Network! This is really just a great opportunity to meet other people in a related field and find out their skills and platforms of choice. Who knows? You might find a couple new tools that might be useful for your future endeavors.
Roll with it. A vision is great, but be able to adapt if things don’t work out quite like you expected. Sometimes code breaks and it can be stressful but learn from it and debug better.
(Update 2/18/2015): I received an email from Ben, one of the Hackster.io founders in response to the feedback I had in my blog. In it he mentioned that they had already been working to improve some of the areas I mentioned and were definitely open to suggestions for improvement. I am psyched about their future updates and the possibility of improving the community with a more social experience. Also excited to attend the Hackster Hardware Weekend in Seattle and see what they have in store!
I recently posted up my Internet Connected Spark RGB Strip project to Hackster.io and despite a couple annoyances, found myself being drawn to posting up more content. It has become so common for websites and content aggregators to gamify their content in order to draw people to continue using their system. (Respects,Views, and Rewards in Hackster.io are similar to Likes and Follows in Instagram, or Likes, Views, and Subscribes on Youtube). Something to keep in mind for my future web/mobile projects will be to gamify certain aspects.
What Hackster.io does well:
They provide a broken-down view of projects that might be of interest to Makers and Hackers. (By platform, trending, or latest)
They make it somewhat easy to create a project and it’s pretty straightforward.
They monitor their content for spam and cool projects.
They gameify their content so that as a project creator, you want to make and post more.
They have drawn in a lot of cool projects already!
What they need to work on:
Adding useful content is WAY too tiresome and formatting is a huge pain on their site (it’s easier to link to other sites where your content is already hosted, but then you are less likely to interest people with your project page).
For Github project owners who want to show code or their README has all the content, transferring it over to Hackster.io’s projects should be painless and update when the Github README changes!
It would be nice if they were faster about monitoring and responding / notifying a project owner that their project has been accepted and made public.
I will continue to use Hackster.io for posting my projects and I think that with time they will improve their content creation system and gain some real traction for the Maker counterpart to Instructables.
After a week of continual use with the Spark Core I have an updated view on the Spark ecosystem.
It’s incredible how easy it is to develop and connect your core to sites developed in Node.js (check out the project I made: http://sparkrgb.azurewebsites.net/). The biggest part of that project was making sure the RGB strip worked and the UI for the website interface.

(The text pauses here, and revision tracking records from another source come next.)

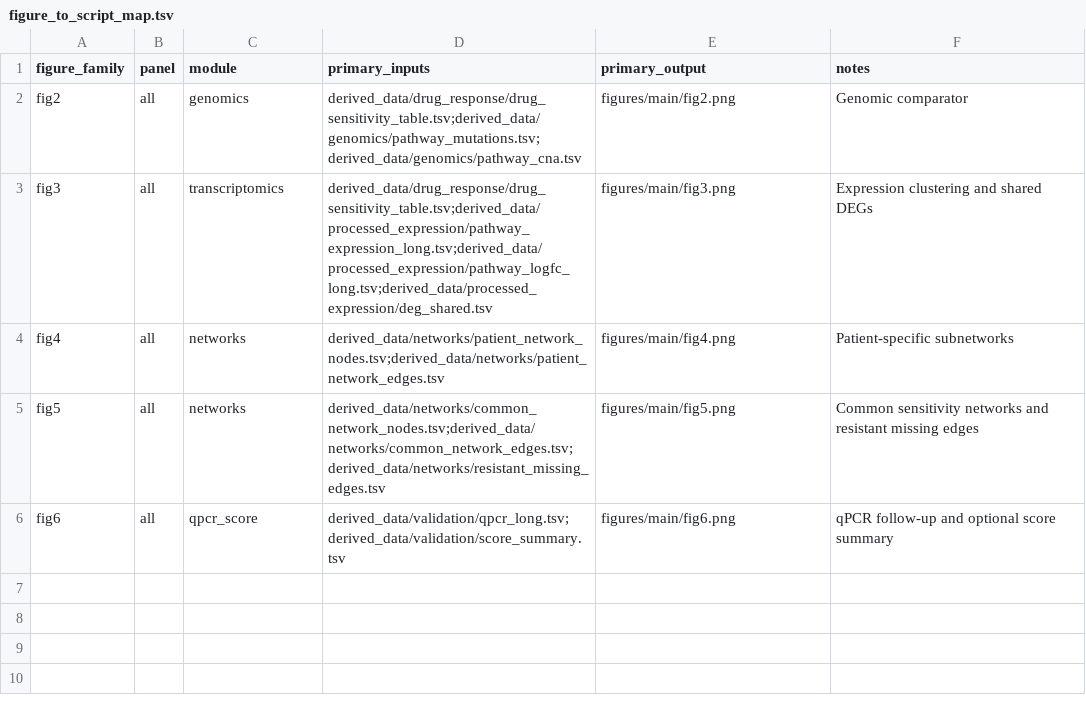
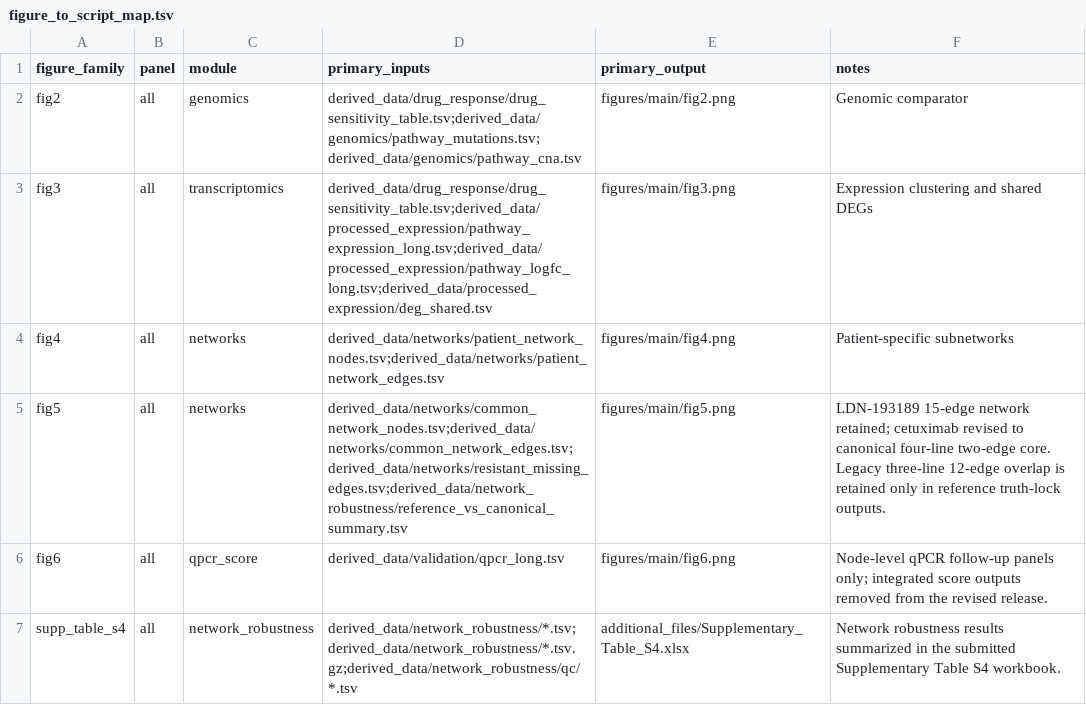
Before and after one commit to clinfo/ctos-drug-response-networks, a TSV file: docs/figure_to_script_map.tsv, drawn as a sheet.

Commit message:
Release JTM network robustness public summaries

```diff
--- a/docs/figure_to_script_map.tsv
+++ b/docs/figure_to_script_map.tsv
@@ -4,3 +4,4 @@ fig3	all	transcriptomics	derived_data/drug_response/drug_sensitivity_table.tsv;d
 fig4	all	networks	derived_data/networks/patient_network_nodes.tsv;derived_data/networks/patient_network_edges.tsv	figures/main/fig4.png	Patient-specific subnetworks
-fig5	all	networks	derived_data/networks/common_network_nodes.tsv;derived_data/networks/common_network_edges.tsv;derived_data/networks/resistant_missing_edges.tsv	figures/main/fig5.png	Common sensitivity networks and resistant missing edges
-fig6	all	qpcr_score	derived_data/validation/qpcr_long.tsv;derived_data/validation/score_summary.tsv	figures/main/fig6.png	qPCR follow-up and optional score summary
+fig5	all	networks	derived_data/networks/common_network_nodes.tsv;derived_data/networks/common_network_edges.tsv;derived_data/networks/resistant_missing_edges.tsv;derived_data/network_robustness/reference_vs_canonical_summary.tsv	figures/main/fig5.png	LDN-193189 15-edge network retained; cetuximab revised to canonical four-line two-edge core. Legacy three-line 12-edge overlap is retained only in reference truth-lock outputs.
+fig6	all	qpcr_score	derived_data/validation/qpcr_long.tsv	figures/main/fig6.png	Node-level qPCR follow-up panels only; integrated score outputs removed from the revised release.
+supp_table_s4	all	network_robustness	derived_data/network_robustness/*.tsv;derived_data/network_robustness/*.tsv.gz;derived_data/network_robustness/qc/*.tsv	additional_files/Supplementary_Table_S4.xlsx	Network robustness results summarized in the submitted Supplementary Table S4 workbook.
```
Also changed, not shown: derived_data/networks/common_network_edges.tsv, derived_data/networks/common_network_nodes.tsv, 43 other files.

Connecting the two together was the simplest part. The only major disadvantage to using the Spark ecosystem is the fact that you are required to use their Spark cloud to communicate to your device. (Although they are open sourcing a spark-server on Github, it uses the same format as the Spark Cloud.)
Here are some of my personal remarks on the ecosystem:
Connecting the Spark to a Mac is pretty easy through USB, but doing it on your Windows machine requires a little more driver interaction. See my blog post on that here.
Resetting your Spark’s preferred WiFi connection with the mobile apps is horrible when you compare it to the simplicity of using the command-line interface on your development machine through USB.
The Spark Core remembers 7 WiFi credentials. If you add an 8th it will remove the 1st.
In order to compile an INO into the firmware, an internet connection is needed on your development machine at least, so there is no way to develop on a self-contained network even if you do not plan to use internet connected capabilities.
Overall, I think that the Spark ecosystem provides the best experience for developing IoT devices currently.